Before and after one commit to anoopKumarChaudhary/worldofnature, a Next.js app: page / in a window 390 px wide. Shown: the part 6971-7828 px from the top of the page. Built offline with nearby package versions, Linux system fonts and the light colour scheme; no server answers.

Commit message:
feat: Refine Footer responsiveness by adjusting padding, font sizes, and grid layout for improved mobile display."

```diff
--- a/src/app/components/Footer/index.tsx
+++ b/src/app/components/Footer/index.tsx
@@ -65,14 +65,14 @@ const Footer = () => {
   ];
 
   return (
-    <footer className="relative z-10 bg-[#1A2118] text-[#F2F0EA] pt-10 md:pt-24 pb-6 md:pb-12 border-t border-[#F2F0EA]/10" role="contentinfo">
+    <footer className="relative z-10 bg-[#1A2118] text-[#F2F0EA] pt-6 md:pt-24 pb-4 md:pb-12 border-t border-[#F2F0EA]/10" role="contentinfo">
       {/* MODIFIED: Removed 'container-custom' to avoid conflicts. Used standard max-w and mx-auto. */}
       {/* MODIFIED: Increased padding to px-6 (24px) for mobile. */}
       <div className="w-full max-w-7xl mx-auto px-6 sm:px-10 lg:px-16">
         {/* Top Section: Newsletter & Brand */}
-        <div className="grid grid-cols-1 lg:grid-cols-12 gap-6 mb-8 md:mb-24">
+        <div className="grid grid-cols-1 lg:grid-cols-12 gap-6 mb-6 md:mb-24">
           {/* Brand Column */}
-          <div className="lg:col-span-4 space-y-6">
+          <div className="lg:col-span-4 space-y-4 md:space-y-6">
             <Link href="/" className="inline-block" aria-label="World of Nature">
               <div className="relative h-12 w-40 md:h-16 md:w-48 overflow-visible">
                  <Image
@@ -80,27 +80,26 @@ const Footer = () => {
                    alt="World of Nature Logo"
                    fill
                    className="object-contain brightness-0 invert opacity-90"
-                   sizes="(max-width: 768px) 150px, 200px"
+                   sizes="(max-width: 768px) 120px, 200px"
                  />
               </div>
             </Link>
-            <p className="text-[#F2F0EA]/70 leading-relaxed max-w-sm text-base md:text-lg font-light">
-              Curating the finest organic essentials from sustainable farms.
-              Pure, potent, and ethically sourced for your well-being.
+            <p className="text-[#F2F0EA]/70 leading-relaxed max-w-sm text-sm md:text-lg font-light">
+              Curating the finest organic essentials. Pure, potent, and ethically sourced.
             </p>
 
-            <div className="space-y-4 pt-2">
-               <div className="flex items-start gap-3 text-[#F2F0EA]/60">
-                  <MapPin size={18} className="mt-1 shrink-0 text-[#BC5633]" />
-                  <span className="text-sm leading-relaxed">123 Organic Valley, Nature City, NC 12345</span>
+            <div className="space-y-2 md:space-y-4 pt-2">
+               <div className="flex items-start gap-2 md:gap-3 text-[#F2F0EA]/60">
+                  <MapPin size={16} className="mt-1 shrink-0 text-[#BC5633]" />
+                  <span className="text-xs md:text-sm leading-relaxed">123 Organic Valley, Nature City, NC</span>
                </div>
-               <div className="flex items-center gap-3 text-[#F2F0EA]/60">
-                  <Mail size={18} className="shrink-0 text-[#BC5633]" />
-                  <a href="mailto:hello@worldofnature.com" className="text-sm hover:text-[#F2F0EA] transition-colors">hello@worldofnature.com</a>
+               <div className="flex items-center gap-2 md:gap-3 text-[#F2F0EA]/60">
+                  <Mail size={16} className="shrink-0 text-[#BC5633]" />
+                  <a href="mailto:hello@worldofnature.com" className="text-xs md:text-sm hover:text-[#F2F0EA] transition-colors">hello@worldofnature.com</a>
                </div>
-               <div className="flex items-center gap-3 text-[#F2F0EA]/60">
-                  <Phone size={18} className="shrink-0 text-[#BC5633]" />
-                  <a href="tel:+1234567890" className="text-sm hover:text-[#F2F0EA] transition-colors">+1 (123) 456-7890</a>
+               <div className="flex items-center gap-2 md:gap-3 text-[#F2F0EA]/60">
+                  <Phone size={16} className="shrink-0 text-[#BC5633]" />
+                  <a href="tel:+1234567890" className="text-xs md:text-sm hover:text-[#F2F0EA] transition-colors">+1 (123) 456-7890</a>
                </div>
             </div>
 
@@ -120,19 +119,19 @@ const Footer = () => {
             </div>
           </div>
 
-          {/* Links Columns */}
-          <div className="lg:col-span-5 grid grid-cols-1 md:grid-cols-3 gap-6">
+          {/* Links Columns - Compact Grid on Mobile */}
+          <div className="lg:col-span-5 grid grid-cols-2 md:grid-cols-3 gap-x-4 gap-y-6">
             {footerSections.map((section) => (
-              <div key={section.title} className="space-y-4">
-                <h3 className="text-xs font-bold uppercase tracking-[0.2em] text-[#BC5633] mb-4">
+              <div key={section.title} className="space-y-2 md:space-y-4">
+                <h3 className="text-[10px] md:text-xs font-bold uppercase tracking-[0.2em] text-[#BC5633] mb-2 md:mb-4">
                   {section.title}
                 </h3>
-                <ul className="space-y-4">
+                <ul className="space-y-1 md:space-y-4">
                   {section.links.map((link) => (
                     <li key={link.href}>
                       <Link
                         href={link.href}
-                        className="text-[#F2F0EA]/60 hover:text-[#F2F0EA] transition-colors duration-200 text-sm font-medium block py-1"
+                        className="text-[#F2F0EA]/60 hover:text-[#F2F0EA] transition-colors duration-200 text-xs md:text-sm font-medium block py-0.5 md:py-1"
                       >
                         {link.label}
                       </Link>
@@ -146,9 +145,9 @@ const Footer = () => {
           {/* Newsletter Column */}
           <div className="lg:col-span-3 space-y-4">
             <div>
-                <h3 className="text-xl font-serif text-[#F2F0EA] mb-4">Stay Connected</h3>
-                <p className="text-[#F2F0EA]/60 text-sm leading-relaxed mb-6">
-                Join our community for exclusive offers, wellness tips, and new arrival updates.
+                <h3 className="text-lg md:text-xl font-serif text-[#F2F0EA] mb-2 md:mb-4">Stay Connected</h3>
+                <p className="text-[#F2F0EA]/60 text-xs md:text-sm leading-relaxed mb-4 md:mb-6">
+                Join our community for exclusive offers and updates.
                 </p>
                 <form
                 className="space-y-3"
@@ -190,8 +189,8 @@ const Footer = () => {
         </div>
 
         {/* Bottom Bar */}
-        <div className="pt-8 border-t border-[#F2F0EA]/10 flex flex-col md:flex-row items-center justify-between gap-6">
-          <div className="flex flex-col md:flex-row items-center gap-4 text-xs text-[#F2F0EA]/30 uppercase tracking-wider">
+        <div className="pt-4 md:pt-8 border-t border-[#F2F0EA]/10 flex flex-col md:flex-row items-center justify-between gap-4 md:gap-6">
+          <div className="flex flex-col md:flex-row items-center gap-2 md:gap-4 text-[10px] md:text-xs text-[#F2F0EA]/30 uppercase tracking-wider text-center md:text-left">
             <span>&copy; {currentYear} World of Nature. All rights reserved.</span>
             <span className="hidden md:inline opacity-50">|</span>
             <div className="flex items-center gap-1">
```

::::::::::

▶ [TRY IT]: Only the lines that contain the word "const" should be copied from the material.

▶ [TASK RESULT]:
@@ -65,14 +65,14 @@ const Footer = () => {
@@ -80,27 +80,26 @@ const Footer = () => {
@@ -120,19 +119,19 @@ const Footer = () => {
@@ -146,9 +145,9 @@ const Footer = () => {
@@ -190,8 +189,8 @@ const Footer = () => {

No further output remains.